■ **DESCRIPTION OF THE TASK**
Go through the records and show each line where the word "serta" occurs.
#### PROVIDED INFORMATION ####
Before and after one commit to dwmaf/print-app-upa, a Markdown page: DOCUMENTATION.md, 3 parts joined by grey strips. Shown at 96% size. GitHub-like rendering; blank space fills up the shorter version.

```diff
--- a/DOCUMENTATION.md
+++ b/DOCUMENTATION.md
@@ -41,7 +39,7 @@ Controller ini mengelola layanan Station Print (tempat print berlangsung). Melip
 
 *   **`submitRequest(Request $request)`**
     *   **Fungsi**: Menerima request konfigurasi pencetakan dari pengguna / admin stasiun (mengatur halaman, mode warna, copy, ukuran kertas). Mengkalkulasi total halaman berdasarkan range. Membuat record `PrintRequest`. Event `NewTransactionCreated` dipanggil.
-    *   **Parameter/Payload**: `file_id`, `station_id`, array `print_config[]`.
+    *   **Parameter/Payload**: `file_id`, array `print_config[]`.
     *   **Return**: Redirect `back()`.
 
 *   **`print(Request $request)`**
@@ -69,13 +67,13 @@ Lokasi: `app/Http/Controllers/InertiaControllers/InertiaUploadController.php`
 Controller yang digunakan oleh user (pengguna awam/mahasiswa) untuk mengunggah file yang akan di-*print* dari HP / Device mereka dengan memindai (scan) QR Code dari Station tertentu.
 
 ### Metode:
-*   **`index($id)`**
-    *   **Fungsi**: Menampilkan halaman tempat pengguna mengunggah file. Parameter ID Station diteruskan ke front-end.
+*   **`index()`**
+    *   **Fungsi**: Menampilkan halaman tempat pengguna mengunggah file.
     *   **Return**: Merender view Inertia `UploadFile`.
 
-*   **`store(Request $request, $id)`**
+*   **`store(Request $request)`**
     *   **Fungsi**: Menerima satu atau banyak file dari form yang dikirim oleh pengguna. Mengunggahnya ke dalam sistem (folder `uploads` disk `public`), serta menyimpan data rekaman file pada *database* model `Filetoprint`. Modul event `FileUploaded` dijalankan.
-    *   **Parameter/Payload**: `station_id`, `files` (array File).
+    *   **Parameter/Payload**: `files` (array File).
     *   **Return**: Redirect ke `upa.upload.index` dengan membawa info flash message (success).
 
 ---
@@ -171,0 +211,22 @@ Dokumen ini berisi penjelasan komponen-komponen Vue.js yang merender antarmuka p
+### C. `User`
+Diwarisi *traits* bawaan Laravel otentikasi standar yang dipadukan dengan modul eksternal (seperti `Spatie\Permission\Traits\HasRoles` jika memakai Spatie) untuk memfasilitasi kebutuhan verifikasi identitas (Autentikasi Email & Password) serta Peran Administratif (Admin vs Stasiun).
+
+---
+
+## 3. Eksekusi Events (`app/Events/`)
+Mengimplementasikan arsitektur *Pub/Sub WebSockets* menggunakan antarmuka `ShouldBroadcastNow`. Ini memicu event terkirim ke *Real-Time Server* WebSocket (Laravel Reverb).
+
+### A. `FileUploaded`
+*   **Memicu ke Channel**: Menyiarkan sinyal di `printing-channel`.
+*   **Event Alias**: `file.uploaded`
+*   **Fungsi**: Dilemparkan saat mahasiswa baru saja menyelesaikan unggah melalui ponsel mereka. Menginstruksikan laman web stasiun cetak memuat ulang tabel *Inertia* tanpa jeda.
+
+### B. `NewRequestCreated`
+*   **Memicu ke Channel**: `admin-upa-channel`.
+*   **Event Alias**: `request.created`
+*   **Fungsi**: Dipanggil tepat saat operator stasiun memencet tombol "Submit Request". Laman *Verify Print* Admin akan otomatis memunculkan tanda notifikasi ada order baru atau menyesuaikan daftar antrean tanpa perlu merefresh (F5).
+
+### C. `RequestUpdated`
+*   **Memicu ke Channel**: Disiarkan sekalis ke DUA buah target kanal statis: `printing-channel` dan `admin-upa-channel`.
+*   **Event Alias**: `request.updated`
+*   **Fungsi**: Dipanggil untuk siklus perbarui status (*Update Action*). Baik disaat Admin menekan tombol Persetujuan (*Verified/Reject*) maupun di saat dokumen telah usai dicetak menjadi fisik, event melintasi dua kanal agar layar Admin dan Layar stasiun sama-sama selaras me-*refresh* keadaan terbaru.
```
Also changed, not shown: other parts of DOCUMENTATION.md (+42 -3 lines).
####
■ **RESPONSE TO THE TASK**
     *   **Fungsi**: Menerima satu atau banyak file dari form yang dikirim oleh pengguna. Mengunggahnya ke dalam sistem (folder `uploads` disk `public`), serta menyimpan data rekaman file pada *database* model `Filetoprint`. Modul event `FileUploaded` dijalankan.
+Diwarisi *traits* bawaan Laravel otentikasi standar yang dipadukan dengan modul eksternal (seperti `Spatie\Permission\Traits\HasRoles` jika memakai Spatie) untuk memfasilitasi kebutuhan verifikasi identitas (Autentikasi Email & Password) serta Peran Administratif (Admin vs Stasiun).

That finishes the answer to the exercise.